Cardinal Joseph Ratzinger, right, adjusts his skull cap after congratulating Pope John Paul II, left, on his 83rd birthday during a solemn ceremony to proclaim four new saints in St. Peter's Square at the Vatican, Sunday, May 18, 2003.
The 78-year-old Pontiff told the 114 cardinals who had picked him that he felt his predecessor, Pope John Paul, was guiding him.
"I seem to feel (John Paul II's) strong hand holding mine, I seem to see his smiling eyes and hear him speaking to me at this moment, saying: 'Don't be afraid.'"
Benedict XVI added that he would stay strong and try to be a guiding force for the world's 1.1 billion Roman Catholics.
"By choosing me… the Lord has called me to be a 'rock' on which everybody can stand with confidence," he said. "I ask him to make up for my weaknesses so I might be a bold and faithful pastor of his flock, always open to the inspiration of his spirit."
New pope wants to build bridges
But, probably the most closely-watched message in the new pope's address was his assurance that he wanted open dialogue both within his own Church and with other faiths and cultures. Widely seen as a strict guardian of Catholic orthodoxy, he is a controversial figure.
Many particularly question his commitment to ecumenism, given that he has in the past upset moderates and other Christians whose churches he described as 'deficient.' Benedict has also made clear in recent speeches that he will brook no dissent in his Church and spoke out earlier this week against non-Catholic Christian sects.
However, on Wednesday, the new pope underlined that theological dialogue was necessary and vowed to maintain contacts with other Christian churches.
"The current successor of (Saint) Peter…is willing to do everything in his power to promote the fundamental cause of ecumenism," the silver-haired pope said.
He also appeared to be committed to the reconciliatory stance adopted by his predecessor to engage in dialogue with all religions and cultures as already urged by Muslim and Jewish leaders.
"I will spare no effort and commitment to continue the promising dialogue with other civilizations that was started by my venerable predecessors," he said. "I welcome everybody with simplicity and love to assure them that the Church wants to continue in open and sincere dialogue with them, in search of true good of man and society."
A misunderstood pope?
Given the continuing criticism of the new pope by those expecting a reforming hand within the Church, especially within Germany, some have said that Benedict, a respected theologian of sharp intellect, has also been widely misunderstood.

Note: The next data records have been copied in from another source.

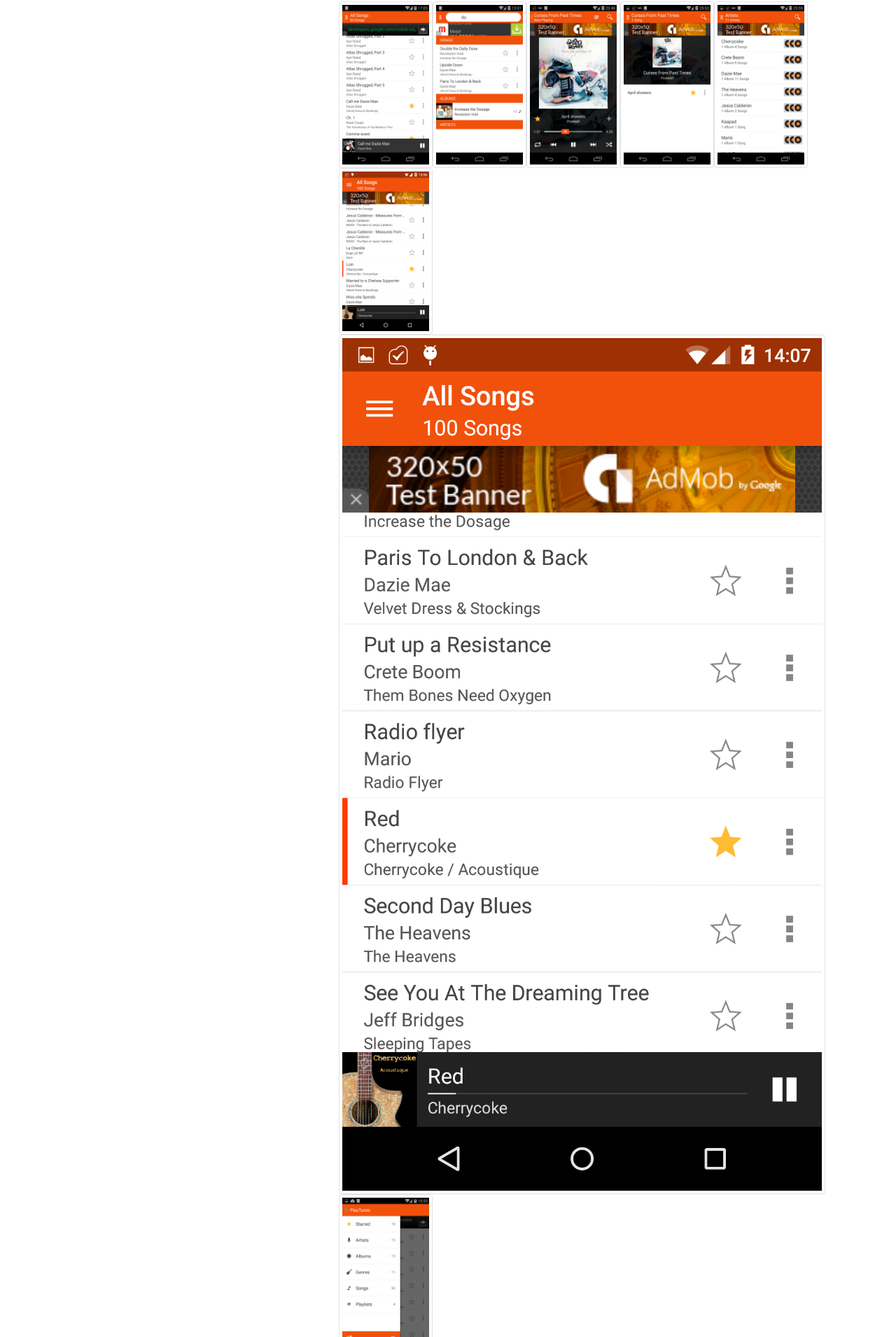
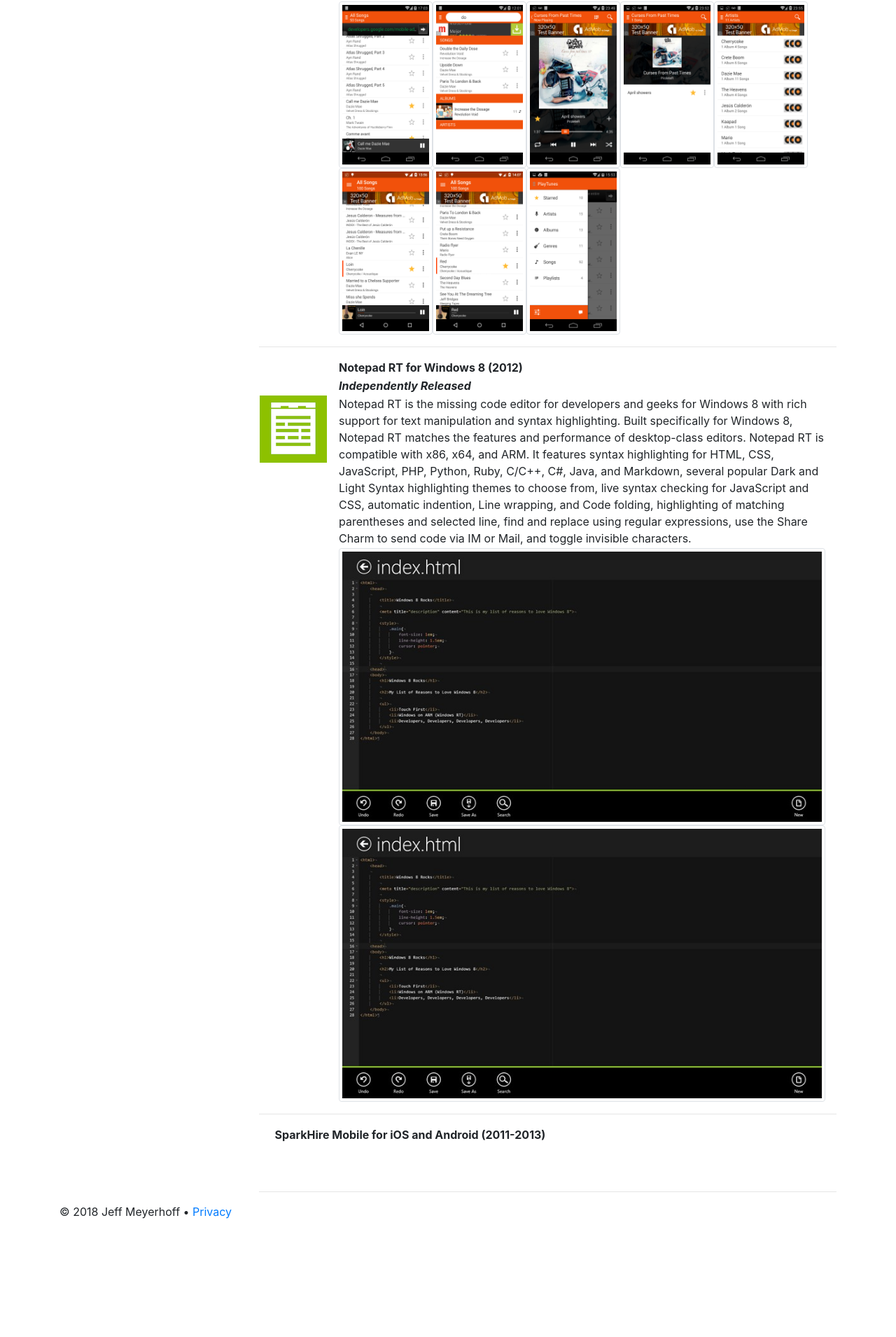
Before and after one commit to jeffington/jeffington.github.io, a Jekyll site: the page built from projects/index.md, in a window 1280 px wide. Shown: the part 952-2862 px from the top of the page at 70% size. Built offline with Jekyll 4.4.1, drawn with Linux system fonts in a browser that asks for light colours; after the commit the page ends 2711 px from its top, so only the background shows below that.

Commit message:
Fixed size of screenshot

```diff
--- a/projects/index.md
+++ b/projects/index.md
@@ -51,7 +51,7 @@ title: Projects
 ||_Independently Released_|
 |![PlayTunes App Icon](/assets/images/projects/playtunes/playtunes3-app-icon-96.png)|PlayTunes was a music player app for Android that I first built in 2010 using Java, Eclipse, and the Android UI toolkit. The source code for PlayTunes is publicly available on GitHub.|
 ||Developed with Java and the Android Development Tools.|
-||<img src="/assets/images/projects/playtunes/screenshot-1.png" alt="" class="img-thumbnail" style="width: 134px; height:238px;"><img src="/assets/images/projects/playtunes/screenshot-2.png" alt="" class="img-thumbnail" style="width: 134px; height:238px;"><img src="/assets/images/projects/playtunes/screenshot-3.png" alt="" class="img-thumbnail" style="width: 134px; height:238px;"><img src="/assets/images/projects/playtunes/screenshot-4.png" alt="" class="img-thumbnail" style="width: 134px; height:238px;"><img src="/assets/images/projects/playtunes/screenshot-5.png" alt="" class="img-thumbnail" style="width: 134px; height:238px;"><img src="/assets/images/projects/playtunes/screenshot-6.png" alt="" class="img-thumbnail" style="width: 134px; height:238px;"><img src="/assets/images/projects/playtunes/screenshot-7.png" alt="" class="img-thumbnail"><img src="/assets/images/projects/playtunes/screenshot-8.png" alt="" class="img-thumbnail" style="width: 134px; height:238px;">|
+||<img src="/assets/images/projects/playtunes/screenshot-1.png" alt="" class="img-thumbnail" style="width: 134px; height:238px;"><img src="/assets/images/projects/playtunes/screenshot-2.png" alt="" class="img-thumbnail" style="width: 134px; height:238px;"><img src="/assets/images/projects/playtunes/screenshot-3.png" alt="" class="img-thumbnail" style="width: 134px; height:238px;"><img src="/assets/images/projects/playtunes/screenshot-4.png" alt="" class="img-thumbnail" style="width: 134px; height:238px;"><img src="/assets/images/projects/playtunes/screenshot-5.png" alt="" class="img-thumbnail" style="width: 134px; height:238px;"><img src="/assets/images/projects/playtunes/screenshot-6.png" alt="" class="img-thumbnail" style="width: 134px; height:238px;"><img src="/assets/images/projects/playtunes/screenshot-7.png" alt="" class="img-thumbnail" style="width: 134px; height:238px;"><img src="/assets/images/projects/playtunes/screenshot-8.png" alt="" class="img-thumbnail" style="width: 134px; height:238px;">|
 
 ---
 
```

His friends and colleagues have said the world had yet to see the warmer side of a man who has been dubbed in the Italian press as the "panzer cardinal" and "God's Rottweiler."
"You have to be slow to make a judgment," said Cardinal Edward Egan of New York told Reuters. "This is a really wonderful, calm, thoughtful human being."
"We've always had a very negative picture of Ratzinger in Germany," Cardinal Karl Lehmann, chairman of the German Bishops' Conference told German public broadcaster BR.
"But that doesn't do justice to Ratzinger as a theologian," he said, adding that he knew the present pope since 1962. "We have a very limited picture of him here in Germany. But that doesn't mean that one has to agree with him in all individual questions of the Church."